Signal crayfish grow to a length of 18cm and due to their large size the Signal crayfish is known to predate on fish species such as the Stone loach Barbatula barbatula. Signal crayfish vary in colour from reddish brown, brownish blue and a plain brown. Unlike its counterpart the White-clawed crayfish the Signal crayfish has large claws. The Signal crayfish is distinguished by the white oval patch at the base of the pincers
The Signal crayfish is impervious to the infamous ‘crayfish plague’ Aphanomyces astaci and is a known vector of the ‘plague’. Introduction of the Signal crayfish to regional waterways has coincided with the absolute decimation of native crayfish populations which are highly susceptible to the plague e.g. White-clawed crayfish populations in British and European watercourses which were subject to the introduction of the Signal crayfish.
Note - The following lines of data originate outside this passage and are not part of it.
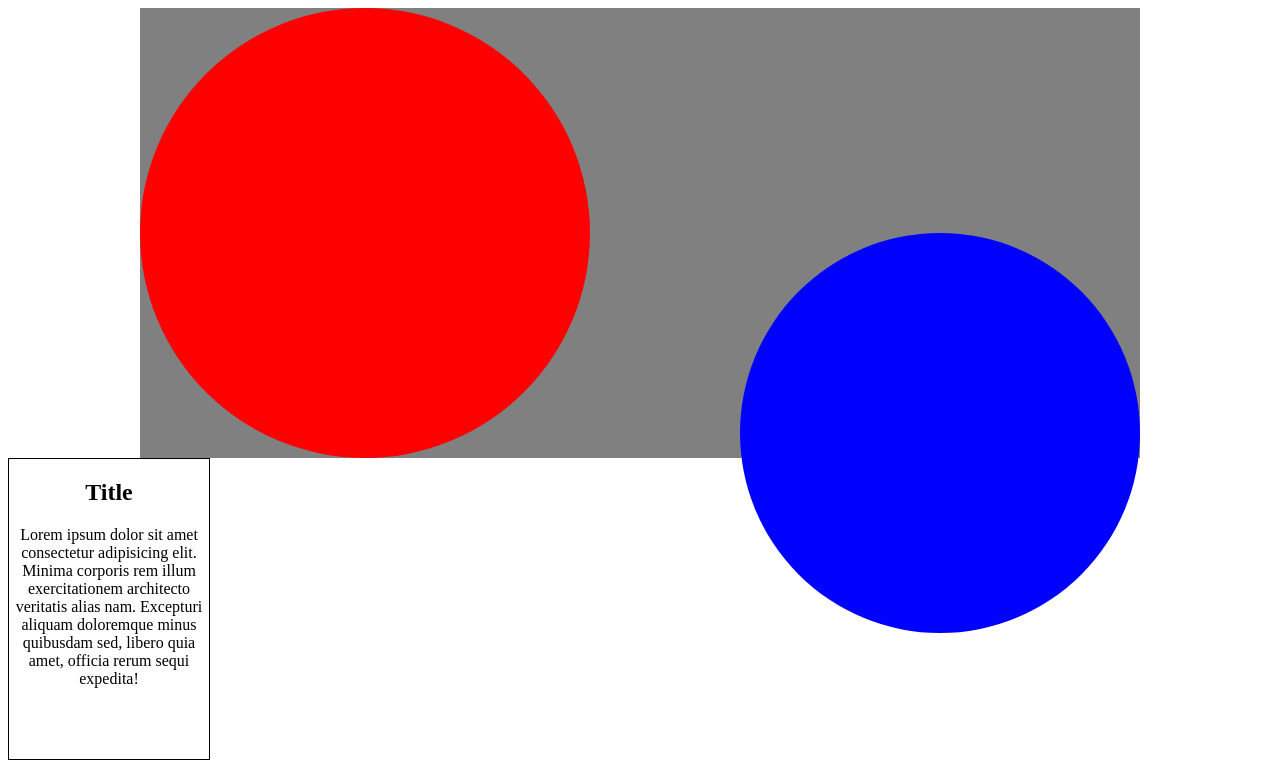
Repository: dovanluyen1996/Test-Git-PR
Page: index.html
An editor plug-in stored every save of this project. The page is shown before and after the next save, followed by the edit.
The browser window is 1280 px wide. The pictures show the whole page.

Above is the page before, as saved 2021-09-06 23:21:29.

### index.html
<!DOCTYPE html>
<html lang="en">
  <head>
    <meta charset="UTF-8" />
    <meta http-equiv="X-UA-Compatible" content="IE=edge" />
    <meta name="viewport" content="width=device-width, initial-scale=1.0" />
    <title>TestVsCode</title>
    <link rel="stylesheet" href="css/style.css" />
  </head>

  <body>
    <div class="container">
      <div class="test1"></div>
      <div class="test2"></div>
    </div>
    <div class="im-center">
      <h2>Title</h2>
      <p class="text">
        Lorem ipsum dolor sit amet consectetur adipisicing elit. Minima corporis
        rem illum exercitationem architecto veritatis alias nam. Excepturi
        aliquam doloremque minus quibusdam sed, libero quia amet, officia rerum
        sequi expedita!
      </p>
    </div>
  </body>
</html>

### css/style.css
body {
}
.container {
  width: 1000px;
  margin: 0 auto;
  position: relative;
  background-color: grey;
}
.test1 {
  width: 450px;
  height: 450px;
  background-color: red;
  border-radius: 50%;
}
.test2 {
  width: 400px;
  height: 400px;
  background-color: blue;
  border-radius: 50%;
  position: absolute;
  right: 0;
  top: 50%;
}
.im-center {
  width: 200px;
  height: 300px;
  border: 1px solid black;
  text-align: center;
}

After the next save:
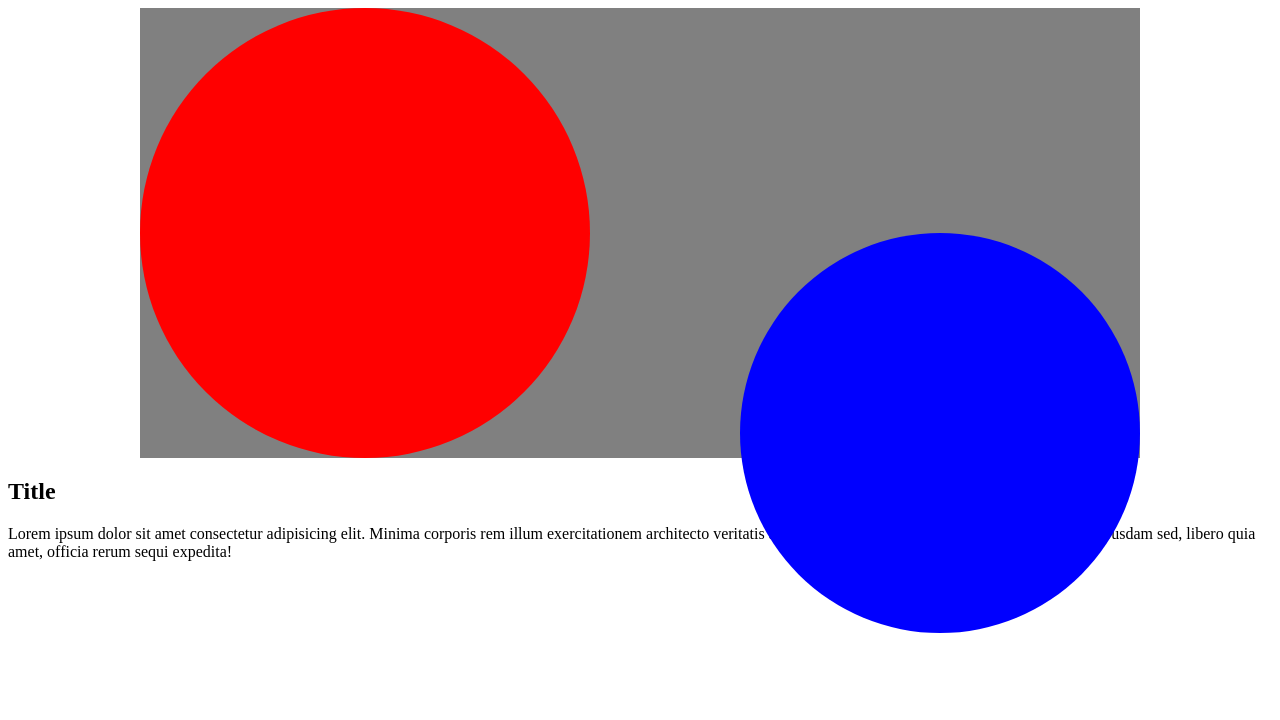
Saved 7 s later.
--- a/index.html
+++ b/index.html
@@ -13,7 +13,7 @@
       <div class="test1"></div>
       <div class="test2"></div>
     </div>
-    <div class="im-center">
+    <div class="item-center">
       <h2>Title</h2>
       <p class="text">
         Lorem ipsum dolor sit amet consectetur adipisicing elit. Minima corporis

After the save that followed:
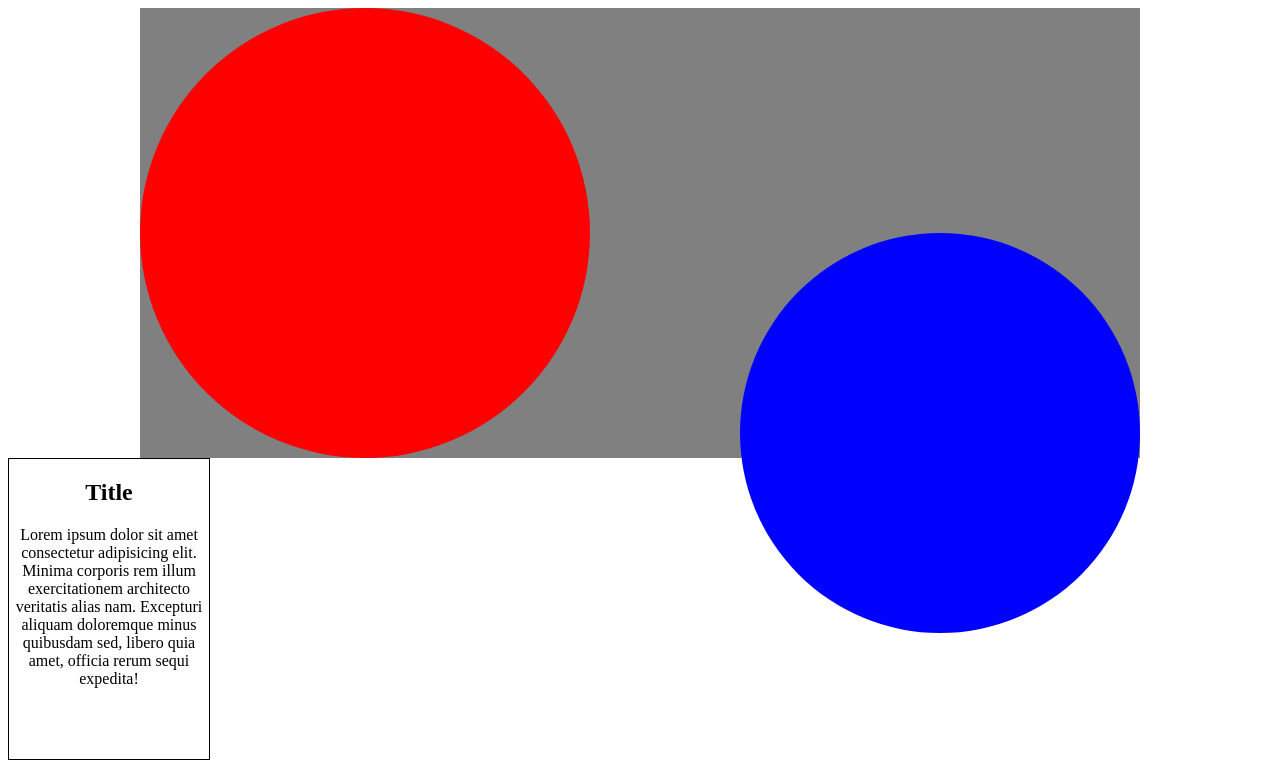
Saved 6 s later.
--- a/css/style.css
+++ b/css/style.css
@@ -21,7 +21,7 @@ body {
   right: 0;
   top: 50%;
 }
-.im-center {
+.item-center {
   width: 200px;
   height: 300px;
   border: 1px solid black;
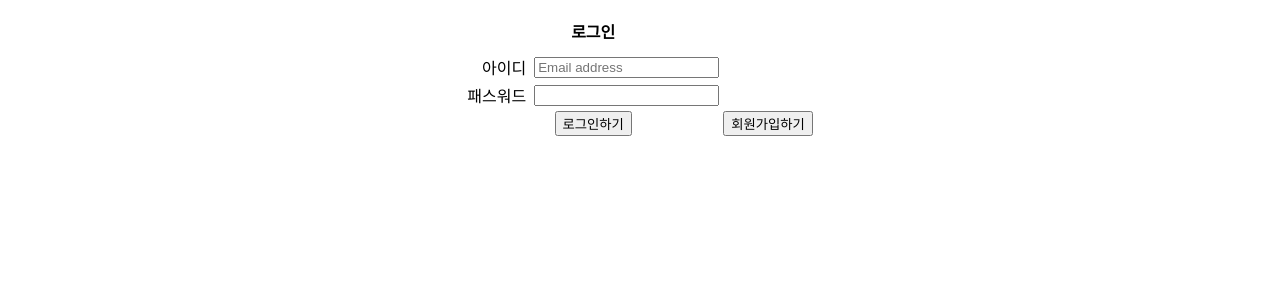
Repository: Dnut0121/2023_JSP
Page: http://localhost/Hello2/loginForm.jsp
The author's editor kept a copy of each file at every save. The page is drawn from the files as they stood at one save, then again after the next save.
The browser window is 1280 px wide. The pictures show the whole page.
The page is served by Tomcat 9. Other server files are loaded and not shown.

Above is the page before, as saved 2023-11-29 03:10:25.

### 201907036_KDH/Hello2/src/main/webapp/loginForm.jsp
<%@ page language="java" contentType="text/html; charset=UTF-8"
    pageEncoding="UTF-8"%>
<!DOCTYPE html>
<html>
<head>
	<meta charset="UTF-8">
</head>
<body>
	<form action="login.jsp">
	<table align=center>
	<tr><td colspan=2 align=center height=40><b>로그인</b><td></tr>
	<tr>
		<td align=right>아이디&nbsp;</td>
		<td><input type="text" name="id" placeholder="Email address" required></td>
	</tr>
	<tr>
		<td align=right>패스워드&nbsp;</td>
		<td><input type="password" name="ps" required></td>
	</tr>
	<tr>
		<td colspan=2 align=center>
			<input type="submit" value="로그인하기">
		</td>
			<td colspan=2 align=center>
			<a href='signup.jsp'><button>회원가입하기</button></a>
		</td>
	</tr>
	</table>
	</form>
</body>
</html>

After the next save:
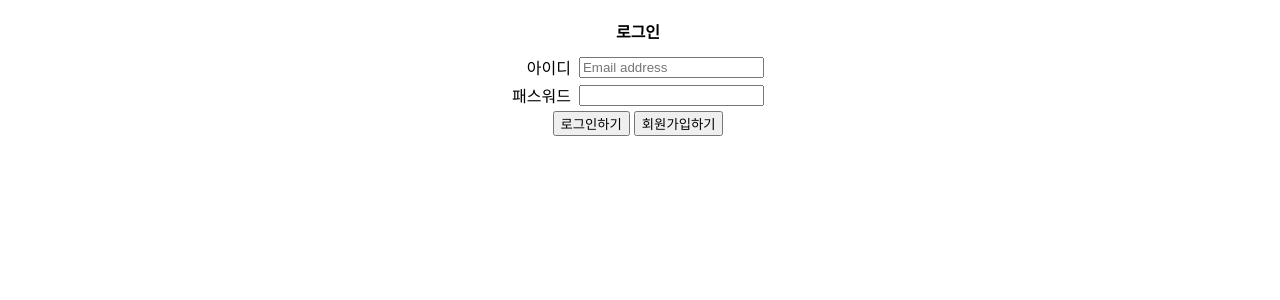
Saved 12 s later.
--- a/201907036_KDH/Hello2/src/main/webapp/loginForm.jsp
+++ b/201907036_KDH/Hello2/src/main/webapp/loginForm.jsp
@@ -20,8 +20,6 @@
 	<tr>
 		<td colspan=2 align=center>
 			<input type="submit" value="로그인하기">
-		</td>
-			<td colspan=2 align=center>
 			<a href='signup.jsp'><button>회원가입하기</button></a>
 		</td>
 	</tr>
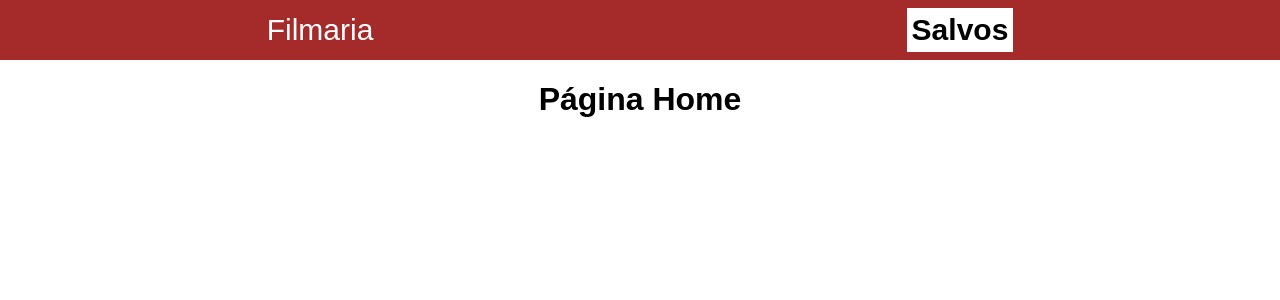
Repository: joaoaspimienta/Projeto-Filmaria
Page: /
An editor plug-in stored every save of this project. The page is shown before and after the next save, followed by the edit.
The browser window is 1280 px wide. The pictures show the whole page.
The project was rebuilt for these pictures with package versions that can differ from the ones it lists, and the page was loaded fresh each time.

Above is the page before, as saved 2022-02-28 18:22:54.

### src/App.js
//https://sujeitoprogramador.com/r-api/?api=filmes/

import './styles.css'
import Routes from './routes'

export default function App() {
  return (
    <div className='app'>
      <Routes/>
    </div>
  );
}

### src/styles.css
body {
  margin: 0;
  padding: 0;
  box-sizing: border-box;
  font-family: sans-serif;
}

.app {
  display: flex;
  width: 100%;
  justify-content: center;
  align-items: center;
  flex-direction: column;
}

### src/routes.js
import { BrowserRouter, Switch, Route } from "react-router-dom"

import Home from "./pages/Home"
import Header from "./components/Header"

const Routes = () => {
  return(
    <BrowserRouter>
      <Header/>
      <Switch>
        <Route exact path="/" component={Home} />
      </Switch>
    </BrowserRouter>
  )
}

export default Routes;

### src/pages/Home/index.js
//https://sujeitoprogramador.com/r-api/?api=filmes/

import './styles.css'

export default function Home() {
  return (
    <div>
      <h1>Página Home</h1>
    </div>
  );
}

### src/components/Header/index.js
import './header.css'
import { Link } from  'react-router-dom';

export default function Header(){
  return(
    <header>
      <Link className="logo" to='/'>Filmaria</Link>
      <Link className="favoritos" to='/'>Salvos</Link>
    </header>
  )
}

### src/components/Header/header.css
header {
  display: flex;
  align-items: center;
  justify-content: space-around;
  width: 100%;
  height: 60px;
  background-color: brown;
}

.logo {
  text-decoration: none;
  font-size: 30px;
  color: white;
  cursor: pointer;
}

.favoritos {
  text-decoration: none;
  font-size: 30px;
  background-color: white;
  cursor: pointer;
  padding: 5px;
  font-weight: bold;
  color: black;
}

Loaded but not shown: public/index.html (common file); src/index.js (common file); src/pages/Home/styles.css (no stored copy; drawn as an empty file)

After the next save:
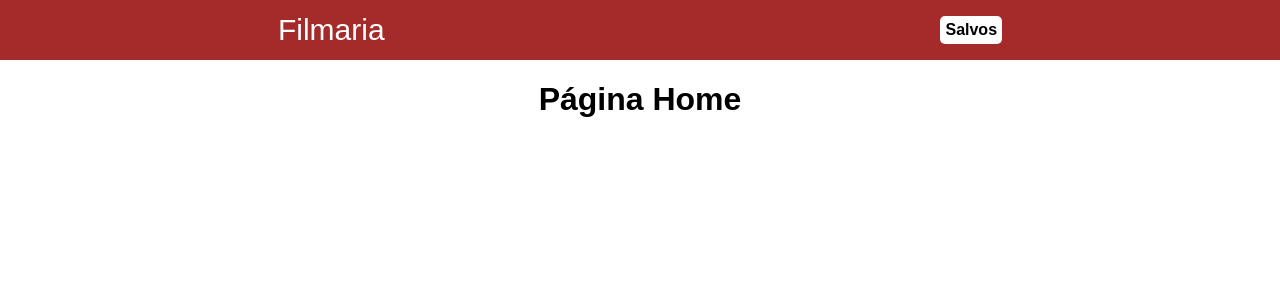
Saved 19 s later.
--- a/src/components/Header/header.css
+++ b/src/components/Header/header.css
@@ -16,10 +16,10 @@ header {
 
 .favoritos {
   text-decoration: none;
-  font-size: 30px;
   background-color: white;
   cursor: pointer;
   padding: 5px;
   font-weight: bold;
   color: black;
+  border-radius: 5px;
 }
Furthermore, the introduction of Signal crayfish to British and European waterways has a negative impact on native fish. The invasion of waters such as the Clyde’s Burn in Scotland has resulted in a depletion of trout; primarily due to the fact that the multitude of Signal crayfish diet on the same invertebrates as trout.